Task directions: Among the lines of the records, find all that carry the word "patches" and copy them.

(Items listed in a dataset)
--*--
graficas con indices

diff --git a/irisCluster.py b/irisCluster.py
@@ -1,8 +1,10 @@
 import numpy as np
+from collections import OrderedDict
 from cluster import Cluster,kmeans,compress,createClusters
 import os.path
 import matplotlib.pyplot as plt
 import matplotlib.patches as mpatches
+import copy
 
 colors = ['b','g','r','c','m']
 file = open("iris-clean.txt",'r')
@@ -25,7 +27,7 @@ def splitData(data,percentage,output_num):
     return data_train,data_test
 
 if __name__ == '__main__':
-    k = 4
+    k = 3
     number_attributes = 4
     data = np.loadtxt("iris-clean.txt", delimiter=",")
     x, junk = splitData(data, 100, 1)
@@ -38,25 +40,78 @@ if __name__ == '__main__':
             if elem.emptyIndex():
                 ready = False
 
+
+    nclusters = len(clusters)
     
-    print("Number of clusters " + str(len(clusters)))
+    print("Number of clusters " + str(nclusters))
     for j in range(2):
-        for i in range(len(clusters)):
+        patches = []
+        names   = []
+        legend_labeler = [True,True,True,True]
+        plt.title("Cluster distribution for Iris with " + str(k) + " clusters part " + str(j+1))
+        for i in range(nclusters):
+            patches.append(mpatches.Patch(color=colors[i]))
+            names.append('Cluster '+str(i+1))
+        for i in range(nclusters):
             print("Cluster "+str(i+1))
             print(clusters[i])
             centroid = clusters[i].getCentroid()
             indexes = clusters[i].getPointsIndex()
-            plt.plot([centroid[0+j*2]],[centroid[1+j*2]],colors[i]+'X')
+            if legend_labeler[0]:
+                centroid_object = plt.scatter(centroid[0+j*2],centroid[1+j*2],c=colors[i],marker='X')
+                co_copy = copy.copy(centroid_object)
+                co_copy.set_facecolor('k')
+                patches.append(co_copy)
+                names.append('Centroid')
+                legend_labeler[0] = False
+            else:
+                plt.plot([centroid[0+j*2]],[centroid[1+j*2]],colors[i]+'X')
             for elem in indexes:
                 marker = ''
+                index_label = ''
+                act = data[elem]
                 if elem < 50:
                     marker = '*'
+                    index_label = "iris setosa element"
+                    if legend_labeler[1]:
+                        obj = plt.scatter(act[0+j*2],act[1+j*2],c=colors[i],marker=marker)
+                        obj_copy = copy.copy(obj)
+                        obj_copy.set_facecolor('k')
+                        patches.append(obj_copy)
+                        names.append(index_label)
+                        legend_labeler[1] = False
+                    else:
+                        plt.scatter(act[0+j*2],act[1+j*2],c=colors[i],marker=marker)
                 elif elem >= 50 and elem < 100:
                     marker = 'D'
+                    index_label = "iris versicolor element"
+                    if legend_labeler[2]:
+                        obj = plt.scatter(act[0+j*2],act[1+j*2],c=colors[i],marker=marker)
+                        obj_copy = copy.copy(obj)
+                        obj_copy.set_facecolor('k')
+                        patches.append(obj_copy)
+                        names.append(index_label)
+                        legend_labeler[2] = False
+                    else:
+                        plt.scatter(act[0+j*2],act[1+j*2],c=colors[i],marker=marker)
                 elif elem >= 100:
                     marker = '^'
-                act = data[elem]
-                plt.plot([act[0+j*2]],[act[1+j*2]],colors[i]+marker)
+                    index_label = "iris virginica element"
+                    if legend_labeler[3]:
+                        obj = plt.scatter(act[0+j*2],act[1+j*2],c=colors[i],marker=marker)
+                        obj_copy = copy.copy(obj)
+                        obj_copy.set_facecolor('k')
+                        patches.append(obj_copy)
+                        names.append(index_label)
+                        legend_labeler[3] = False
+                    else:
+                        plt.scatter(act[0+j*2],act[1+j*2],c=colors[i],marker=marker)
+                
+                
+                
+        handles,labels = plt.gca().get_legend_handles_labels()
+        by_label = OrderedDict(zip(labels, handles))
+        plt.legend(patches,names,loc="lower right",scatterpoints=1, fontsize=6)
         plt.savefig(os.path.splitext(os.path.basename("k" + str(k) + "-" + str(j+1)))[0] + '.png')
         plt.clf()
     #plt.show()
--*--
Output below:
 import matplotlib.patches as mpatches
+        patches = []
+            patches.append(mpatches.Patch(color=colors[i]))
+                patches.append(co_copy)
+                        patches.append(obj_copy)
+                        patches.append(obj_copy)
+                        patches.append(obj_copy)
+        plt.legend(patches,names,loc="lower right",scatterpoints=1, fontsize=6)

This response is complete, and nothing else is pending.